A Gourock-based gin brand, inspired by the heritage and craftsmanship of historical Clydeside shipbuilding, is gearing up for overseas trade following a successful launch.
ICC member, Shipyard Gin saw more than 1,000 bottles snapped up in its first few weeks.
Founder Andy Samuel is now in talks with a number of international distributors and clients that could see a significant increase in demand for the spirit over the coming months.
To support with the initial production of such large volumes for a small-batch gin, Andy secured a £12,000 funding package from Transmit Startups, delivered as part of the British Business Bank’s Start-Up Loans programme, which has allowed bottles, labels, and packaging to be acquired in bulk, enabling economies of scale.
This year could see the business expanding into the USA, with customers in port cities such as Chicago and Miami expected to resonate with the brand’s shipyard heritage.
Closer to home, the premium spirit is already proving popular locally with customers in Glasgow and Inverclyde, and other shipbuilding centres such as Liverpool, London and Belfast.
The idea for Shipyard Gin came about during the height of the pandemic when a quiet period for Andy’s wedding videography business meant he could take the time to turn a lifelong dream into reality.

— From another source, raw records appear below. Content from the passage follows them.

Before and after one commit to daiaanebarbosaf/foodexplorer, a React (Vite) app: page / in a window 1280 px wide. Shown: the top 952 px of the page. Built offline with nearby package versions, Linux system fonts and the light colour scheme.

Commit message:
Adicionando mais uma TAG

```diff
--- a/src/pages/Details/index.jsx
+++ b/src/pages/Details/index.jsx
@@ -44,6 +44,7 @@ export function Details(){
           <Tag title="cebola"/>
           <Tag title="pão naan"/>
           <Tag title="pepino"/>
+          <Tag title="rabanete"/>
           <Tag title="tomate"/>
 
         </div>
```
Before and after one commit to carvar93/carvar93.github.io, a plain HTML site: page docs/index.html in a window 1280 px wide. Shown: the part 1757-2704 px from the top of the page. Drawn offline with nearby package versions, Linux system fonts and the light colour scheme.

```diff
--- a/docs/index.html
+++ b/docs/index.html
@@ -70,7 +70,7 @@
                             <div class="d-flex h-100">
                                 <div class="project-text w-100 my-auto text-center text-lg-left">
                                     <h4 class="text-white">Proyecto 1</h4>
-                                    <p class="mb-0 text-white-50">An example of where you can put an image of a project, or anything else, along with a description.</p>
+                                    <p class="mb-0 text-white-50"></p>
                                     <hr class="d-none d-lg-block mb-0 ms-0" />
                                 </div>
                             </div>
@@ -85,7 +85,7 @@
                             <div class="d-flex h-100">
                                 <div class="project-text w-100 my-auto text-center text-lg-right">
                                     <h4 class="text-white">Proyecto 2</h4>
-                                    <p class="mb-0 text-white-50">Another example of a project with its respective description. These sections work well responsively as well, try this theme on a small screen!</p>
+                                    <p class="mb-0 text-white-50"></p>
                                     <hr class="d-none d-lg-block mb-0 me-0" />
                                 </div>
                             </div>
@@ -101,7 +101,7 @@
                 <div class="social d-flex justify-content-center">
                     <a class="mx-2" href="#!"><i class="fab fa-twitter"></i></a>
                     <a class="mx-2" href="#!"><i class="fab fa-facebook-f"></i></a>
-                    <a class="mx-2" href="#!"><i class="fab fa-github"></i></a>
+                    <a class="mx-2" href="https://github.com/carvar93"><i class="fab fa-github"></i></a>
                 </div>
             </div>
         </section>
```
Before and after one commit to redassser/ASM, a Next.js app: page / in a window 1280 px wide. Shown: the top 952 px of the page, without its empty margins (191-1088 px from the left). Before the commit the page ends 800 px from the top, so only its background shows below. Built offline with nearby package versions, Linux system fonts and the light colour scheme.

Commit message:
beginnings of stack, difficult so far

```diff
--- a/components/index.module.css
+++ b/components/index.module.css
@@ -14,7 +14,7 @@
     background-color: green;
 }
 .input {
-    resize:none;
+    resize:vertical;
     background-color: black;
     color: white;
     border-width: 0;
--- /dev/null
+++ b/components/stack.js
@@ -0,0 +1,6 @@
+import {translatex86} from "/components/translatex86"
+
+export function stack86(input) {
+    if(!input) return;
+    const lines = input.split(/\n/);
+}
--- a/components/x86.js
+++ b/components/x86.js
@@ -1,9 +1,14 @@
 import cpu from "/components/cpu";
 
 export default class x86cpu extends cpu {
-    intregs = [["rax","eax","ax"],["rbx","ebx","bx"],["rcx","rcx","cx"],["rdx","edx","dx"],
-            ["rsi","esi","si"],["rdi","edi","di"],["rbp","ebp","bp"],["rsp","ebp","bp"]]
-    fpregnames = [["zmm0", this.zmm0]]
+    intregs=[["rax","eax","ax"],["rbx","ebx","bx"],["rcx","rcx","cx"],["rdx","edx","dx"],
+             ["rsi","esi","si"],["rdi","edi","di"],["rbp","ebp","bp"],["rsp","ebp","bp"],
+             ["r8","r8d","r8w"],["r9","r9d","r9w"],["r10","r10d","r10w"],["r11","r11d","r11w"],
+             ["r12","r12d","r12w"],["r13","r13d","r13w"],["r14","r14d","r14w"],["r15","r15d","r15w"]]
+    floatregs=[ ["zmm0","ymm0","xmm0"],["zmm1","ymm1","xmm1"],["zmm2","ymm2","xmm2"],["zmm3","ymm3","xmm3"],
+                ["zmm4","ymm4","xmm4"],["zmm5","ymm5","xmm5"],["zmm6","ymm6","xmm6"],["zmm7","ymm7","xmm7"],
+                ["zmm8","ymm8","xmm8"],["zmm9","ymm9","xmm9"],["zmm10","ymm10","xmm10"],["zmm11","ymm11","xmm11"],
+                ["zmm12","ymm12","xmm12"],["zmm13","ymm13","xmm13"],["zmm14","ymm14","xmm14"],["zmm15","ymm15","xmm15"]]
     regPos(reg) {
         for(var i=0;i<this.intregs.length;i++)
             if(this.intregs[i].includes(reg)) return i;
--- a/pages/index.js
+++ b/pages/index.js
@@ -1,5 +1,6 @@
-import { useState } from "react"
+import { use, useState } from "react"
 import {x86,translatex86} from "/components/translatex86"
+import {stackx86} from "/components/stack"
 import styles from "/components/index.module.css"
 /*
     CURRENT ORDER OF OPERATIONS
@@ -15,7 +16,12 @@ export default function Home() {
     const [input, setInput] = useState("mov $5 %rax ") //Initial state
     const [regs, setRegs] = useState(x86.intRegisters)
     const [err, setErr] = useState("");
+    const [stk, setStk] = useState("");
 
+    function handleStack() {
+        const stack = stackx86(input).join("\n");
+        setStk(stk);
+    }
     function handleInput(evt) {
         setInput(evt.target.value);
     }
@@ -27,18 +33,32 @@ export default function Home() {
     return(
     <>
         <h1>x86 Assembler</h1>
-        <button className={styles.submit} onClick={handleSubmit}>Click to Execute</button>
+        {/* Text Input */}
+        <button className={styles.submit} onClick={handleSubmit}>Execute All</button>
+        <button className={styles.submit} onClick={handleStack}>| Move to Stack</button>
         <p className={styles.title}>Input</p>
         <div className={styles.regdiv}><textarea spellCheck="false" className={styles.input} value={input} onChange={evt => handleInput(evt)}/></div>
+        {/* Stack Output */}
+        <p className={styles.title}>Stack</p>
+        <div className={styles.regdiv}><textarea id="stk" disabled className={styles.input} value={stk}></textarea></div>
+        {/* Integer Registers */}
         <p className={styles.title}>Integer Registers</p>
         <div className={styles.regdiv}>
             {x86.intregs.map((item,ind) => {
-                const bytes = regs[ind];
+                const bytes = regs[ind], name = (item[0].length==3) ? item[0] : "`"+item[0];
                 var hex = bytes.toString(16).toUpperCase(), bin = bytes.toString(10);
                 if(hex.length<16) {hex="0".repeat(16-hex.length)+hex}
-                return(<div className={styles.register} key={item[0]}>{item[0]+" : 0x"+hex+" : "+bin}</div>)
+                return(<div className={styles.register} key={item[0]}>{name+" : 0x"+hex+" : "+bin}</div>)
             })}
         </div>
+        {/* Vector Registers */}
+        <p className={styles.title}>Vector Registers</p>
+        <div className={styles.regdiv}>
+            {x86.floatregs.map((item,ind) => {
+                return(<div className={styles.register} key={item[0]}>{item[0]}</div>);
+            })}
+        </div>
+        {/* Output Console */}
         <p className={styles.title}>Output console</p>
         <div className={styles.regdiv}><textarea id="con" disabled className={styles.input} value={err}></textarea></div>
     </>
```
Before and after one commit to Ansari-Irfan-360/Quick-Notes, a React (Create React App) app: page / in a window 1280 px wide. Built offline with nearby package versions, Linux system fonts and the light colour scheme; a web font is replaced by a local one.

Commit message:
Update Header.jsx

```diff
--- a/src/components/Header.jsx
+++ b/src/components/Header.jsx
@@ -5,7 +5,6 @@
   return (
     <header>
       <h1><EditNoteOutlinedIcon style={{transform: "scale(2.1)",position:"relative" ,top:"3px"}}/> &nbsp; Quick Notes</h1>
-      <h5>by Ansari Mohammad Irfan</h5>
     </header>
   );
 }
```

Inspired by his grandfather, who worked in the Clyde shipyards and made wine in his spare time, Andy developed the recipe and partnered with a distiller in Arbroath to have bottles of the gin ready for sale less than a year later.
Andy believes the impact of covid-19 likely played a part in such a successful launch — with a turnover of around £30,000 — as shifting consumer habits mean people are thinking more carefully about spending and showing support for smaller independent businesses.
He said: “Never in my wildest dreams did I expect Shipyard Gin to take off in the way that it did, but in a few short few weeks we delivered quantities that you would usually expect from a small-batch gin in six months or more.
“It was always a pipe-dream to create a local brand that celebrates Inverclyde’s history as a shipbuilding hub and the pandemic gave me the chance to take the leap.
“When I realised how much the margins would be impacted by the ability to place bulk orders for packaging, I applied for support through my high street bank but was unsuccessful.
“I don’t know what I would have done without Transmit and the Start-Up Loans programme. The funding has accelerated my success over such a short space of time and is allowing me to now think about what comes next, beyond Scotland.
“Scotland has strong connections with the USA, and combined with their own shipbuilding heritage, I’m hopeful that Shipyard Gin will soon be stocked in a number of hotels and bars across the pond.
“International contracts will further the business case for expansion in the UK too, and could even lead to the creation of a local distillery if demand exceeds the current capability.”
Shipyard Gin is one of more than 60 businesses in Inverclyde to have received a Start-Up Loan since the scheme launched in 2012.
Mark Sterritt, UK network director for Scotland at the British Business Bank, said: “The Start-Up Loans initiative was designed to enable entrepreneurs like Andy to access funding through alternative avenues, helping local businesses to thrive.
“Shipyard Gin is a great example of how someone’s lifelong ambition can become a reality with the right support, including a range of resources provided through our network of delivery partners to help with business plans, accounting, marketing and more.”
Peter Corr, Andy’s business adviser at Transmit Startups, said: “It’s always a pleasure to work with people who recognise exactly what makes their business special and Andy is a great example of that.
“His business plan really impressed me because of the strong brand he had created, based on the traditions and work ethic of the local shipyards. This will help him to stand out in the market and will no doubt win him fans around the world. It’s a good feeling to have played a small part in that journey.”